Ebola spread 'bigger than expected' - WHO
Leading global health experts did not anticipate the scale of the Ebola outbreak, a senior health official has told the BBC.
Chris Dye from the World Health Organization (WHO) said the international response was helping but needed to continue.
Ebola is now entrenched in the capitals of the worst-affected states - Guinea, Liberia and Sierra Leone, WHO says.
The outbreak has killed more than 3,860 people, mainly in West Africa.
More than 200 health workers are among the victims.
Mr Dye said that that although no-one was in a position to anticipate the scale of the current outbreak, the important thing was to look forward.
"We've asked for a response of about $1bn (£618m); so far we have around $300m (£185m) with more being pledged, so a bit less than half of what we need but it's climbing quickly all the time," he said.
In April, the medical charity Medecins Sans Frontieres (MSF) warned of the potential spread of the virus, but the WHO played down the claims, saying that Ebola was neither an epidemic, nor was it unprecedented.
On Friday MSF reported a sharp increase of Ebola cases in the Guinean capital, Conakry, dashing hopes that the disease was being stabilised there.
Meanwhile in Mali, an experimental serum is being tested on volunteer health workers.
The trial spans several countries, and the results will be sent to experts to determine whether it is able to protect against Ebola.
Meanwhile in Spain, seven more people are being monitored in hospital for Ebola.
They include two hairdressers who came into contact with Teresa Romero, a Madrid nurse who looked after an Ebola patient who had been repatriated from West Africa.
Ms Romero is now reported to be gravely ill but stable.
In other developments:
- Nigeria's military has now confirmed that more than 1,300 Nigerian peacekeeping troops have been quarantined in Liberia after coming into contact with a Sudanese man who later died of the disease. It had earlier denied such reports
- In Liberia, senate elections due next week have been postponed to help reduce the risk of voters spreading the virus

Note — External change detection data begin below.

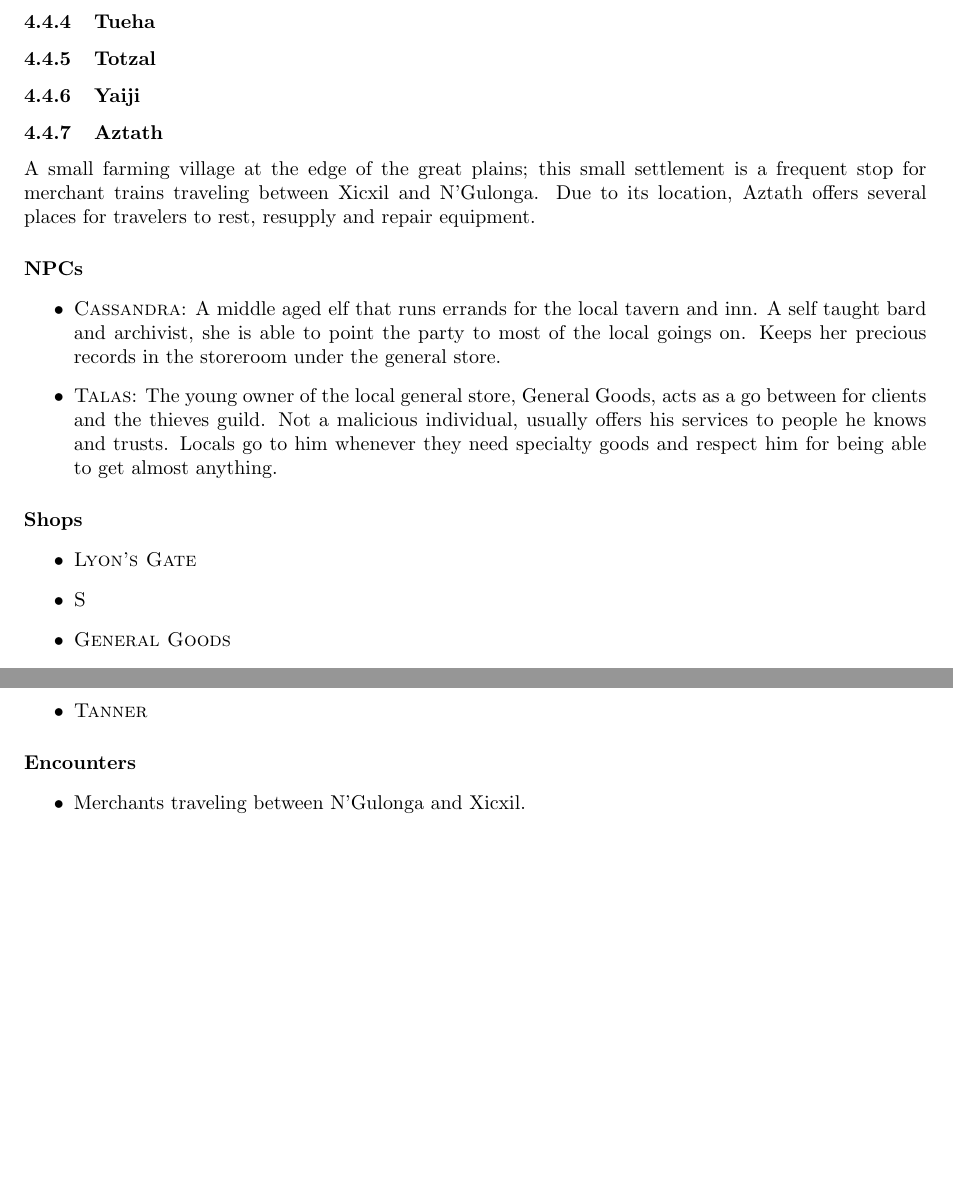
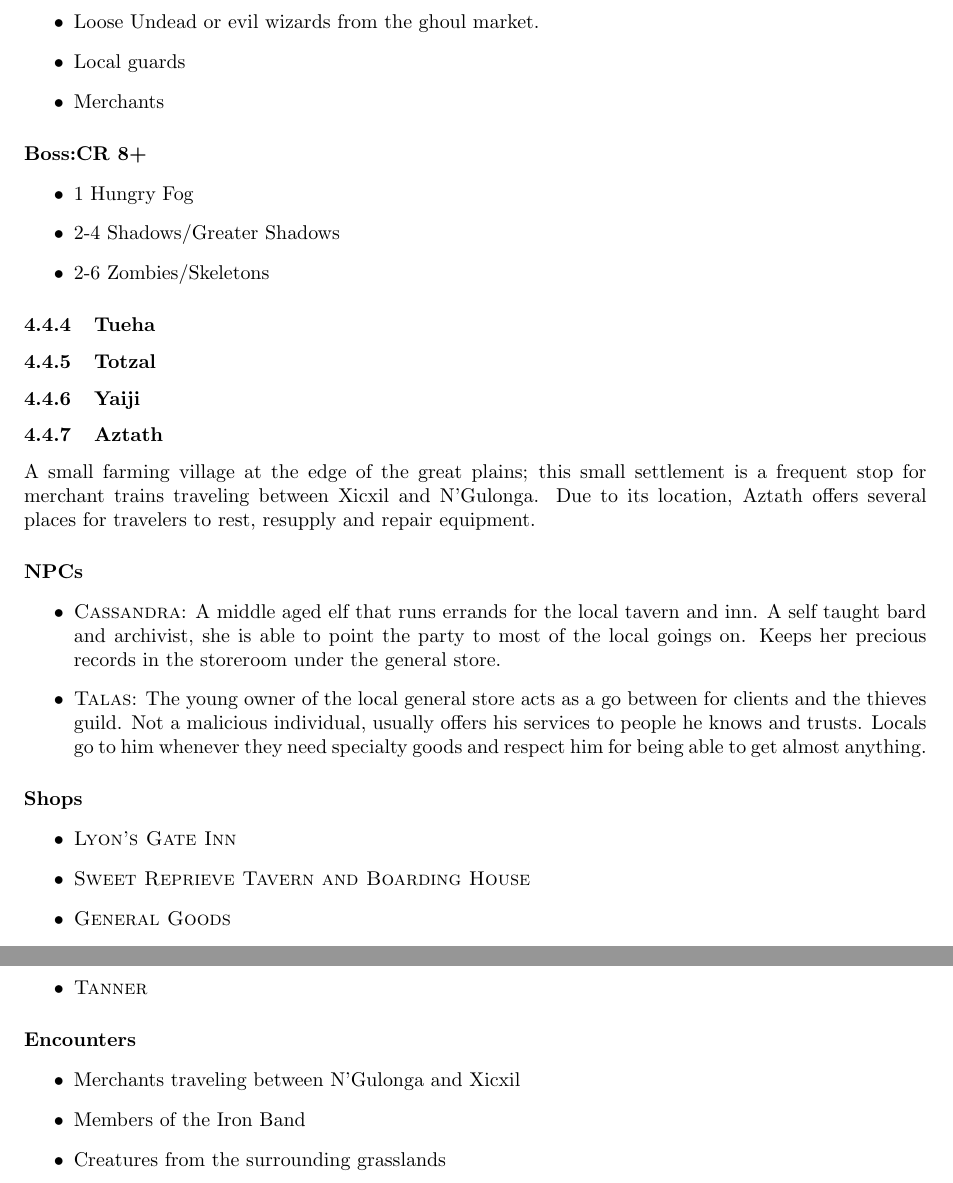
Before and after one commit to Dearth/Campaign, a LaTeX document (Title.tex, which reads Places.tex): two parts of page 5 of 7, joined at a grey line, cut at the place of the change, the shorter picture padded with empty space. Compiled offline with pdfLaTeX.

Commit message:
Added more detail to the N'Gulonga entry in Places.tex

```diff
--- a/Places.tex
+++ b/Places.tex
@@ -71,6 +71,21 @@
 			\paragraph{Shops}
 
 			\paragraph{Encounters}
+
+				\begin{itemize}
+					\item Loose Undead or evil wizards from the
+						ghoul market.
+					\item Local guards
+					\item Merchants
+				\end{itemize}
+
+			\paragraph{\textsc{Boss}:CR 8+}
+				\begin{itemize}
+					\item 1 Hungry Fog
+					\item 2-4 Shadows/Greater Shadows
+					\item 2-6 Zombies/Skeletons
+				\end{itemize}
+
 
 		\subsubsection{Tueha}
 
@@ -96,7 +111,7 @@
 							records in the storeroom under the
 							general store.
 					\item \textsc{Talas}: The young owner of the local
-							general store, General Goods, acts as a
+							general store acts as a
 							go between for clients and the thieves
 							guild.  Not a malicious individual,
 							usually offers his services to people he
@@ -107,8 +122,8 @@
 			\paragraph{Shops}
 
 				\begin{itemize}
-					\item \textsc{Lyon's Gate}
-					\item \textsc{S}
+					\item \textsc{Lyon's Gate Inn}
+					\item \textsc{Sweet Reprieve Tavern and Boarding House}
 					\item \textsc{General Goods}
 					\item \textsc{Blacksmith}
 					\item \textsc{Tanner}
@@ -117,7 +132,9 @@
 			\paragraph{Encounters}
 				\begin{itemize}
 					\item Merchants traveling between N'Gulonga
-						and Xicxil.
+						and Xicxil
+					\item Members of the Iron Band
+					\item Creatures from the surrounding grasslands
 				\end{itemize}
 
 		\subsubsection{Mattu}
```
Also changed, not shown: Campaign.pdf, Places.tex (4 more changed lines).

- More details of how passengers at some British airports will be screened are expected to be announced later on Friday
- The US begins its programme of enhanced screening this weekend at five of its major airports, including JFK
- A Texas county sheriff deputy quarantined after visiting the home of the first person diagnosed with Ebola in the US has been given the all-clear.
- Avoid direct contact with sick patients
- Wear goggles to protect eyes
- Clothing and clinical waste should be incinerated and any medical equipment that needs to be kept should be decontaminated
- People who recover from Ebola should abstain from sex or use condoms for three months
|People can catch Ebola if they are in direct contact with the bodily fluids of an infected person or animal|
|Early symptoms include fever, muscle pain, headache and sore throat. This is followed by vomiting, diarrhoea and bleeding, sometimes from the eyes and mouth|
|The current outbreak started in March in west Africa, where the worst-affected countries include Guinea, Sierra Leone and Liberia|
|It is thought unlikely that the disease would spread if it did come to the UK because quarantine and communications are more developed than in parts of western Africa|
|There is no licensed Ebola vaccine but treatments are in development|
Protective Ebola suit×
The cap forms part of a protective hood covering the head and neck. It offers medical workers an added layer of protection, ensuring that they cannot touch any part of their face whilst in the treatment centre.
Goggles, or eye visors, are used to provide cover to the eyes, protecting them from splashes. The goggles are sprayed with an anti-fogging solution before being worn. On October 21, the US Centers for Disease Control and Prevention (CDC) announced stringent new guidelines for healthcare personnel who may be dealing with Ebola patients. In the new guidelines, health workers are advised to use a single use disposable full face shield as goggles may not provide complete skin coverage.
Covers the mouth to protect from sprays of blood or body fluids from patients. When wearing a respirator, the medical worker must tear this outer mask to allow the respirator through.
A respirator is worn to protect the wearer from a patient's coughs. According to guidelines from the medical charity Medecins Sans Frontieres (MSF), the respirator should be put on second, right after donning the overalls.
A surgical scrub suit, durable hospital clothing that absorbs liquid and is easily cleaned, is worn as a baselayer underneath the overalls. It is normally tucked into rubber boots to ensure no skin is exposed.
The overalls are placed on top of the scrubs. These suits are similar to hazardous material (hazmat) suits worn in toxic environments. The team member supervising the process should check that the equipment is not damaged.
A minimum two sets of gloves are required, covering the suit cuff. When putting on the gloves, care must be taken to ensure that no skin is exposed and that they are worn in such a way that any fluid on the sleeve will run off the suit and glove. Medical workers must change gloves between patients, performing thorough hand hygiene before donning a new pair. Heavy duty gloves are used whenever workers need to handle infectious waste.
A waterproof apron is placed on top of the overalls as a final layer of protective clothing.
Ebola health workers typically wear rubber boots, with the scrubs tucked into the footwear. If boots are unavailable, workers must wear closed, puncture and fluid-resistant shoes.